Excerpts from a dataset

---+---

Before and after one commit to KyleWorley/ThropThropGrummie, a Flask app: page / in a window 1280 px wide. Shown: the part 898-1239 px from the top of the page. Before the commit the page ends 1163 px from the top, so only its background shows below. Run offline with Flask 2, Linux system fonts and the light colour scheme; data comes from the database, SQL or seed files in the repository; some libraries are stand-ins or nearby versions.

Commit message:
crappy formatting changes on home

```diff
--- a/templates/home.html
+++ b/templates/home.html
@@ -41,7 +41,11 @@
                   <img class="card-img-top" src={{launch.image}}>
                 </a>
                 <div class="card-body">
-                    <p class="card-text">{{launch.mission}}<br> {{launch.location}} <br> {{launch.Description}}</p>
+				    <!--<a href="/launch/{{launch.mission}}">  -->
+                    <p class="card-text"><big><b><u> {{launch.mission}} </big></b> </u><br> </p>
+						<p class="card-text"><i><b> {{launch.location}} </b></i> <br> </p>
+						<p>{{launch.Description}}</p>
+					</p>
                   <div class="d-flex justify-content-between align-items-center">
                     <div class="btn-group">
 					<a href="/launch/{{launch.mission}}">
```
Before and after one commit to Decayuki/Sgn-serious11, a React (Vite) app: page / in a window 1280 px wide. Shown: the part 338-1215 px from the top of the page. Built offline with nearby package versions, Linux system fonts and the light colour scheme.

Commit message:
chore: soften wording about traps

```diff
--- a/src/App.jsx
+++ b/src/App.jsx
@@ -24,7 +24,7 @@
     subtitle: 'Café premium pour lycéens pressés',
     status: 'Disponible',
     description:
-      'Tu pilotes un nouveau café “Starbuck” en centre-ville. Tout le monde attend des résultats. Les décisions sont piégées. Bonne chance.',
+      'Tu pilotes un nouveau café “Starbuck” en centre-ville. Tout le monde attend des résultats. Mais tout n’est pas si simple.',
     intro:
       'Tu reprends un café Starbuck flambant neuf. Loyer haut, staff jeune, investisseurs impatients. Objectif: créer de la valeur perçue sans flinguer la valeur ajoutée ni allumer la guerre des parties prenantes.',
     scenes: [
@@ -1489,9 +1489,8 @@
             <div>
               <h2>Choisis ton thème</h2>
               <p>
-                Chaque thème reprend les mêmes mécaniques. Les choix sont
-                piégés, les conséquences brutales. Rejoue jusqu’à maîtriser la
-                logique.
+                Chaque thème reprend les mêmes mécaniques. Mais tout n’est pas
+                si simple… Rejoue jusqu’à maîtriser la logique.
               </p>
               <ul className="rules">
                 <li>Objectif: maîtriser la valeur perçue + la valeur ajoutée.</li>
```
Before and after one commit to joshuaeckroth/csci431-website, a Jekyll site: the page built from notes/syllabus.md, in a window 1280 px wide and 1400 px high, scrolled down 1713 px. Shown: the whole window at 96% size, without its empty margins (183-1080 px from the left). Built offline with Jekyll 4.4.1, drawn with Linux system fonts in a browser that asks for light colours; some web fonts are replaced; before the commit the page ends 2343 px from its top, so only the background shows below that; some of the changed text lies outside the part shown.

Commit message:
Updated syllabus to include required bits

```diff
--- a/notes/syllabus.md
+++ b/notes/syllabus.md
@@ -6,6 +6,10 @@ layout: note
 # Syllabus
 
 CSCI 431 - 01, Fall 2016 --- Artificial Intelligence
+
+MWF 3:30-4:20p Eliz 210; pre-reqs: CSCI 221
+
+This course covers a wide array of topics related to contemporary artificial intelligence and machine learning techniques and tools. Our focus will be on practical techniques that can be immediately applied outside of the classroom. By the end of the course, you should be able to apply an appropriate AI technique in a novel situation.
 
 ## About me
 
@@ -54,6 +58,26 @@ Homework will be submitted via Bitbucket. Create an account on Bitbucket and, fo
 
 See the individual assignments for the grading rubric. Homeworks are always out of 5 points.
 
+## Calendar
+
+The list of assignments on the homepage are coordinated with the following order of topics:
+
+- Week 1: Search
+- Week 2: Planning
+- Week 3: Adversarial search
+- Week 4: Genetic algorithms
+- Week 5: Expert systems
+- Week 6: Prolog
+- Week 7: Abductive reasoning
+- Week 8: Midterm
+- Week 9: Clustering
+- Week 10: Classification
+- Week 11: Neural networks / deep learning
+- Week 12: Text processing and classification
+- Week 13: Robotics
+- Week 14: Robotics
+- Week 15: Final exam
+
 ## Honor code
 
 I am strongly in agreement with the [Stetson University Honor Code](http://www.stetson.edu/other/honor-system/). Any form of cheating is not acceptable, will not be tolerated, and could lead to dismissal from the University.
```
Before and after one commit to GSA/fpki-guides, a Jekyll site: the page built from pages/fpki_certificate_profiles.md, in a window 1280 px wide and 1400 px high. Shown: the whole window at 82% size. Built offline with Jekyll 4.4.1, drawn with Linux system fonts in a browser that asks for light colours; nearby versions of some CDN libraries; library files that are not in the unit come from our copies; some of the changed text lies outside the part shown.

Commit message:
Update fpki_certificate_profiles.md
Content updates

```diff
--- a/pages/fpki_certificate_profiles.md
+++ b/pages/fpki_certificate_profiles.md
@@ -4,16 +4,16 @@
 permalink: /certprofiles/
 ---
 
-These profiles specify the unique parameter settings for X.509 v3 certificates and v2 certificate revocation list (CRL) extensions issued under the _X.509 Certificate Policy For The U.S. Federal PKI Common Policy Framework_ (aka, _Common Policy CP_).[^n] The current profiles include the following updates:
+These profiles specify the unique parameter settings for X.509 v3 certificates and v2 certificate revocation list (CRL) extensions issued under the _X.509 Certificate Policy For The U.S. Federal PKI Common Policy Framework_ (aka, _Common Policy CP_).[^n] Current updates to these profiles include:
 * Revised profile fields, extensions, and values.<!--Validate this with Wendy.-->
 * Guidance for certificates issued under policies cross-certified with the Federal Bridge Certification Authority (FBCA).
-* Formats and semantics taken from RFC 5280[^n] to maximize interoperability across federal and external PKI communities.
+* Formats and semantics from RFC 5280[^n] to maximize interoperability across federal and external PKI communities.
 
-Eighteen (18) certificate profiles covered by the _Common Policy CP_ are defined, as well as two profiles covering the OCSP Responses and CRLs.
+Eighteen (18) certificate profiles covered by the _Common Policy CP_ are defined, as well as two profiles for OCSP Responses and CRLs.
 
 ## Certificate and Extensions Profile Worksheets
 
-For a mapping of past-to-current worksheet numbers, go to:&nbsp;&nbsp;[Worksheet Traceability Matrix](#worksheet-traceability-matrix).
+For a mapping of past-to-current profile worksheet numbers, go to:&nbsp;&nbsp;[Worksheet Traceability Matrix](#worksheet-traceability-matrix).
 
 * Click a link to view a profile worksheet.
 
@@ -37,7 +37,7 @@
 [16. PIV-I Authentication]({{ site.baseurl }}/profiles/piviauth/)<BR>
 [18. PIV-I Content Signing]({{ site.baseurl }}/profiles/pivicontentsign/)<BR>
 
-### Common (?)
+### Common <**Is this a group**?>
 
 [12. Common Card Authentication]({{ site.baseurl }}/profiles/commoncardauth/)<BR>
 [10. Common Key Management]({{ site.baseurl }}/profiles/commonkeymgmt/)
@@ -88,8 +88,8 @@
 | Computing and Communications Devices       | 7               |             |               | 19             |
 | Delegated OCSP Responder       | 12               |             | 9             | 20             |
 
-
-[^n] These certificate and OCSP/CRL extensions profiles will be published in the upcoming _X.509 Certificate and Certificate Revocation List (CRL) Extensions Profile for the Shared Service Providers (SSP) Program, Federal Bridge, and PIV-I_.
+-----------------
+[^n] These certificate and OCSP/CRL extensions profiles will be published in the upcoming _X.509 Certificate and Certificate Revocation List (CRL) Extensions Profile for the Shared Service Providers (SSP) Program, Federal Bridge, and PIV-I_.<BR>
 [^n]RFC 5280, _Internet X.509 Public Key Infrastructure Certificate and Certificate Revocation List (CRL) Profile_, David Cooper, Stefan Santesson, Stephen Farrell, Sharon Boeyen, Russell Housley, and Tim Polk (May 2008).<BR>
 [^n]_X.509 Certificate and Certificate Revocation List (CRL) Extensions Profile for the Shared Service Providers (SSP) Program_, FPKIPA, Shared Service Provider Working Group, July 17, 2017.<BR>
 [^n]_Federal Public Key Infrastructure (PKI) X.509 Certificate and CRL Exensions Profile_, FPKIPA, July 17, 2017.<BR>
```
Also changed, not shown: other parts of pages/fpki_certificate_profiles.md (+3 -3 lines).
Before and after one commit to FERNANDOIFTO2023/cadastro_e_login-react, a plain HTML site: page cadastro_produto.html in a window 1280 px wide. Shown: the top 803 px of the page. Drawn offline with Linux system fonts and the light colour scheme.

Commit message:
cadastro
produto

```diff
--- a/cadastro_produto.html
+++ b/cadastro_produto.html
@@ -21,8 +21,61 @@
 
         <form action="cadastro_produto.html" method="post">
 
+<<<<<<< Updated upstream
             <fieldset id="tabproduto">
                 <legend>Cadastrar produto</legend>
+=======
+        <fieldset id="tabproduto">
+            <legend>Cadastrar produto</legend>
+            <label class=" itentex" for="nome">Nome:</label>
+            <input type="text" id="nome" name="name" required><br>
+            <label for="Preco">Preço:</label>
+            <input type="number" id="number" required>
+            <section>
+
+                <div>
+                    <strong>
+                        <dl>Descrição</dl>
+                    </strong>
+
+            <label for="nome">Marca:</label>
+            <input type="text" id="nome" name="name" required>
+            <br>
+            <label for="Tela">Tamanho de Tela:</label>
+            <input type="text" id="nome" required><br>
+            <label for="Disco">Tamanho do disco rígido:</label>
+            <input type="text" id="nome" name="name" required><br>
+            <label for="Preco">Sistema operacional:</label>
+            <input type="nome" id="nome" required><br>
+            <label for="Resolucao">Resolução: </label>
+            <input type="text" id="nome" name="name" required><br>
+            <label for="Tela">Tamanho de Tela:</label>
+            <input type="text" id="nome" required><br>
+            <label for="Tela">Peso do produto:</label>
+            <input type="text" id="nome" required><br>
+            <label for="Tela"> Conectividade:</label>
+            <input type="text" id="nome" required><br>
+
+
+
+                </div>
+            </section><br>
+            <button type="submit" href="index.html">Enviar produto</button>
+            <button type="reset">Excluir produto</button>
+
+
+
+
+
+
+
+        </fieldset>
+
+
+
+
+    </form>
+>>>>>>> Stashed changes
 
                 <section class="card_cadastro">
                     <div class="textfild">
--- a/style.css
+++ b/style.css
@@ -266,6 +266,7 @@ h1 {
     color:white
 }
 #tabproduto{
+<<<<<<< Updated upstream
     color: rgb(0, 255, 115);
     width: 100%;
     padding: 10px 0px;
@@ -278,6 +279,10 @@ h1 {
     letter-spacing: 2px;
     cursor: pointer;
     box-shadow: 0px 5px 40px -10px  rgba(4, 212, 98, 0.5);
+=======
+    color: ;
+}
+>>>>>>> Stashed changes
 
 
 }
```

---+---

Go through the data and return each line where the word "label" appears.

+            <label class=" itentex" for="nome">Nome:</label>
+            <label for="Preco">Preço:</label>
+            <label for="nome">Marca:</label>
+            <label for="Tela">Tamanho de Tela:</label>
+            <label for="Disco">Tamanho do disco rígido:</label>
+            <label for="Preco">Sistema operacional:</label>
+            <label for="Resolucao">Resolução: </label>
+            <label for="Tela">Tamanho de Tela:</label>
+            <label for="Tela">Peso do produto:</label>
+            <label for="Tela"> Conectividade:</label>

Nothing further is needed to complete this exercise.